= Beginning of Section =
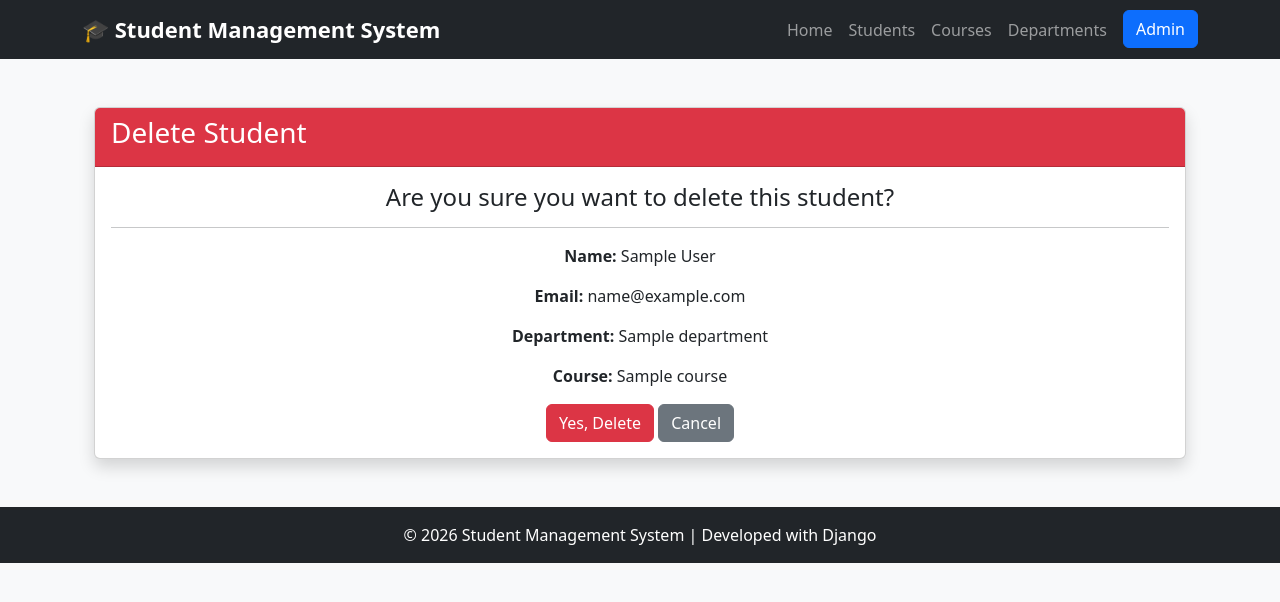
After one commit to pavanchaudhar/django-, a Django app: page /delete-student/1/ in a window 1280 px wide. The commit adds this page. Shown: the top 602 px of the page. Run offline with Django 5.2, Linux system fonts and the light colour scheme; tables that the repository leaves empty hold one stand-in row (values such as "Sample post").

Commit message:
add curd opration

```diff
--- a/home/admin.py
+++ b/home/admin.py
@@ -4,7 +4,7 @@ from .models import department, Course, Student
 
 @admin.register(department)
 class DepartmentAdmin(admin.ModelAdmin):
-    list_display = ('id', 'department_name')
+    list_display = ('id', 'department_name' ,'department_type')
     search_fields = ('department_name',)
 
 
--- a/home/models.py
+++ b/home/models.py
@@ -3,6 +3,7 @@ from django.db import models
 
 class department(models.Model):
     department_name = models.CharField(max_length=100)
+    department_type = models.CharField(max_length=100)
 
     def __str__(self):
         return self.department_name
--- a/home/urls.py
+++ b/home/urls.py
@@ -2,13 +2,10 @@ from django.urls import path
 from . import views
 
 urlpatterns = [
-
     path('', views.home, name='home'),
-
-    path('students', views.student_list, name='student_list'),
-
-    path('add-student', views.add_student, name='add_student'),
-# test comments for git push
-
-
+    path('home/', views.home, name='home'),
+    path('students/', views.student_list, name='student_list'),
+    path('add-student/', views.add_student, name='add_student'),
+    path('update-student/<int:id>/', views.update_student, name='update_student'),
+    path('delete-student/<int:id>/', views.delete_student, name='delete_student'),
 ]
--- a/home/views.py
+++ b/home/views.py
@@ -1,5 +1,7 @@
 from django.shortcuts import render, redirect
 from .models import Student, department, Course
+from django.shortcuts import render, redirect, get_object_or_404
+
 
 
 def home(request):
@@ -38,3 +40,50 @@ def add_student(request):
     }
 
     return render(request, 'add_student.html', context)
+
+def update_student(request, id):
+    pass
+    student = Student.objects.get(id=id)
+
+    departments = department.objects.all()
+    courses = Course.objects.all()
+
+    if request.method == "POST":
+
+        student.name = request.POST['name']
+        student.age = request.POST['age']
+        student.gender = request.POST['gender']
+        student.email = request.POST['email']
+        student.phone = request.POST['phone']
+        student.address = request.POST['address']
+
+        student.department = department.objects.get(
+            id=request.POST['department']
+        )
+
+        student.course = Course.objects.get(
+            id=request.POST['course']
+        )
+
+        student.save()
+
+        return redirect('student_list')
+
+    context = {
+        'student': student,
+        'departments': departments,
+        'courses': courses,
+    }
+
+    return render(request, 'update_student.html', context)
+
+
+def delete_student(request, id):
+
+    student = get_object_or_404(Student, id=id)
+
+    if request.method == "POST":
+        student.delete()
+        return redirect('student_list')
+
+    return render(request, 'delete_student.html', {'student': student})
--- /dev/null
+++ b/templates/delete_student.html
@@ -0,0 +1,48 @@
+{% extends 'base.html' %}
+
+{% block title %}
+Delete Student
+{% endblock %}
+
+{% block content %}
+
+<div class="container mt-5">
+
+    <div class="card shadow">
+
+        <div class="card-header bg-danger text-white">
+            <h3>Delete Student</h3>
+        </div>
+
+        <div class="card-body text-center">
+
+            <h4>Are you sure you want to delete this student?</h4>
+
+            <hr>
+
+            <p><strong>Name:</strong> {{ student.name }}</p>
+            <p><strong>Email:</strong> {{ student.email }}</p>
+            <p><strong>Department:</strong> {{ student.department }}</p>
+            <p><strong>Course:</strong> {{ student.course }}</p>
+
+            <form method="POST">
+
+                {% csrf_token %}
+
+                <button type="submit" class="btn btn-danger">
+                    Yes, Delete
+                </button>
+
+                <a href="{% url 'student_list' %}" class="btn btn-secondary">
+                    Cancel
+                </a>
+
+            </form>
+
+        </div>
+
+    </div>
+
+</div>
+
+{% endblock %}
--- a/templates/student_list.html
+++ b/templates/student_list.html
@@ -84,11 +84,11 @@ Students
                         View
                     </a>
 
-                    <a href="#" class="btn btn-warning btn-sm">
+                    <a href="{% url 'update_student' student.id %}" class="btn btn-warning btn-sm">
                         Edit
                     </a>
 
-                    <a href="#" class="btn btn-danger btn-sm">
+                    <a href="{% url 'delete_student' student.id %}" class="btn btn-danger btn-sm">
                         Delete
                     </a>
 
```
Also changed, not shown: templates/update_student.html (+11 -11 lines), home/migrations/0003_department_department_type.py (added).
= End of Section =
--- Exercise directions ---
Filter the data above by the word "views" and copy every line that matches.

--- Task output ---
 from . import views
     path('', views.home, name='home'),
-    path('students', views.student_list, name='student_list'),
-    path('add-student', views.add_student, name='add_student'),
+    path('home/', views.home, name='home'),
+    path('students/', views.student_list, name='student_list'),
+    path('add-student/', views.add_student, name='add_student'),
+    path('update-student/<int:id>/', views.update_student, name='update_student'),
+    path('delete-student/<int:id>/', views.delete_student, name='delete_student'),
--- a/home/views.py
+++ b/home/views.py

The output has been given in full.